Malaysia Airports Holdings Berhad has directed all passengers to remove the batteries from their e-cigarettes – more popularly known as vape – during flights. This new safety procedure comes after a Malindo Air passenger suffered burns when his vape exploded shortly after takeoff from Kota Kinabalu.
The Department of Civil Aviation regulations currently allows vaping devices to be carried on board aircraft, but the new procedure adds the requirement that the battery be removed. Additionally, passengers will not be allowed to charge their devices using the onboard charging station.
“Malaysia Airports has implemented an additional safety precaution, effective immediately, whereby passengers will be asked to detach the batteries from the equipment,” said MAHB in a Facebook post.
The safety of electronics while in flight have been called into question over the last few months. Safety officials are becoming more concerned with the possibility of lithium batteries catching fire while the aircraft is in the air. All planes are currently fitted with fire retardant systems, but these are inadequate for dealing with lithium fires.

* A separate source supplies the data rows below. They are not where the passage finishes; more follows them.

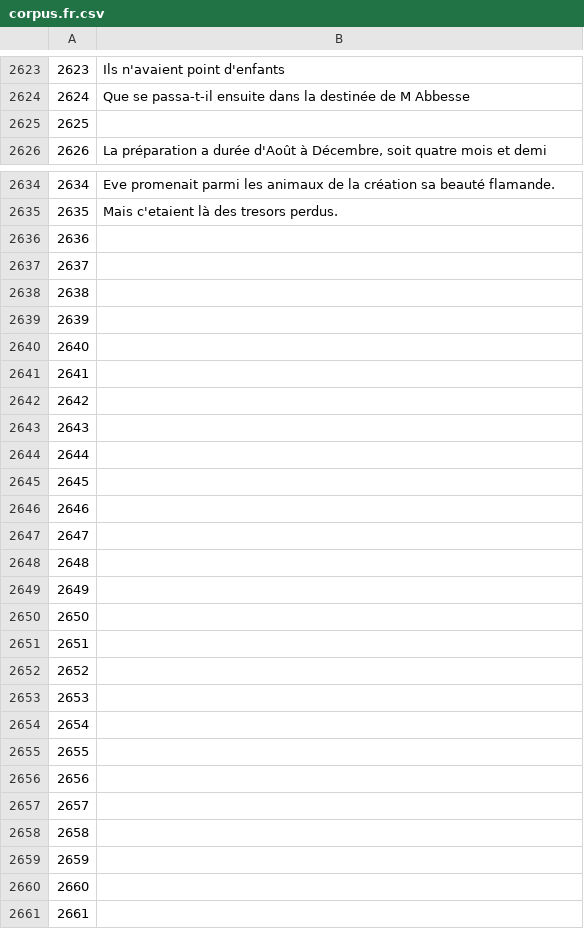
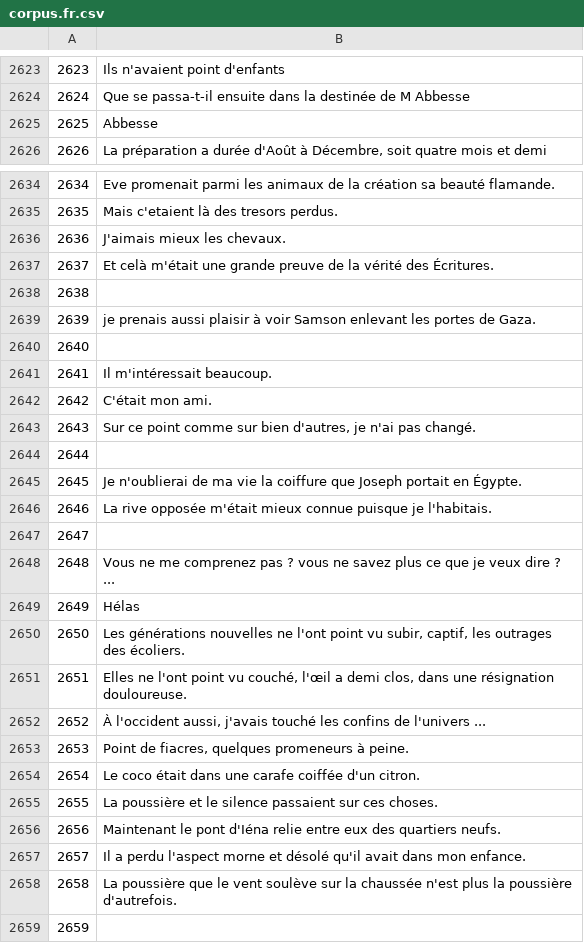
Before and after one commit to common-voice/cv-global-sprint-sentences, a CSV file: corpus.fr.csv, drawn as a sheet; only a part is shown, gaps mark what is left out; the shorter side is filled out with more unchanged rows.

Commit message:
New translations corpus.csv (French)

```diff
--- a/corpus.fr.csv
+++ b/corpus.fr.csv
@@ -2624,3 +2624,3 @@
 "2624","Que se passa-t-il ensuite dans la destinée de M Abbesse"
-"2625",""
+"2625","Abbesse"
 "2626","La préparation a durée d'Août à Décembre, soit quatre mois et demi"
@@ -2635,25 +2635,25 @@
 "2635","Mais c'etaient là des tresors perdus."
-"2636",""
-"2637",""
+"2636","J'aimais mieux les chevaux."
+"2637","Et celà m'était une grande preuve de la vérité des Écritures."
 "2638",""
-"2639",""
+"2639","je prenais aussi plaisir à voir Samson enlevant les portes de Gaza."
 "2640",""
-"2641",""
-"2642",""
-"2643",""
+"2641","Il m'intéressait beaucoup."
+"2642","C'était mon ami."
+"2643","Sur ce point comme sur bien d'autres, je n'ai pas changé."
 "2644",""
-"2645",""
-"2646",""
+"2645","Je n'oublierai de ma vie la coiffure que Joseph portait en Égypte."
+"2646","La rive opposée m'était mieux connue puisque je l'habitais."
 "2647",""
-"2648",""
-"2649",""
-"2650",""
-"2651",""
-"2652",""
-"2653",""
-"2654",""
-"2655",""
-"2656",""
-"2657",""
-"2658",""
+"2648","Vous ne me comprenez pas ? vous ne savez plus ce que je veux dire ? ..."
+"2649","Hélas"
+"2650","Les générations nouvelles ne l'ont point vu subir, captif, les outrages des écoliers."
+"2651","Elles ne l'ont point vu couché, l'œil a demi clos, dans une résignation douloureuse."
+"2652","À l'occident aussi, j'avais touché les confins de l'univers ..."
+"2653","Point de fiacres, quelques promeneurs à peine."
+"2654","Le coco était dans une carafe coiffée d'un citron."
+"2655","La poussière et le silence passaient sur ces choses."
+"2656","Maintenant le pont d'Iéna relie entre eux des quartiers neufs."
+"2657","Il a perdu l'aspect morne et désolé qu'il avait dans mon enfance."
+"2658","La poussière que le vent soulève sur la chaussée n'est plus la poussière d'autrefois."
 "2659",""
```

Lithium batteries are currently prohibited from being carried in commercial aircraft cargo holds, which is why passengers are not allow to stow power banks in their check-in luggage. This new safety regulation requiring the removal of batteries from e-cigarettes only fuels the safety debate about lithium batteries.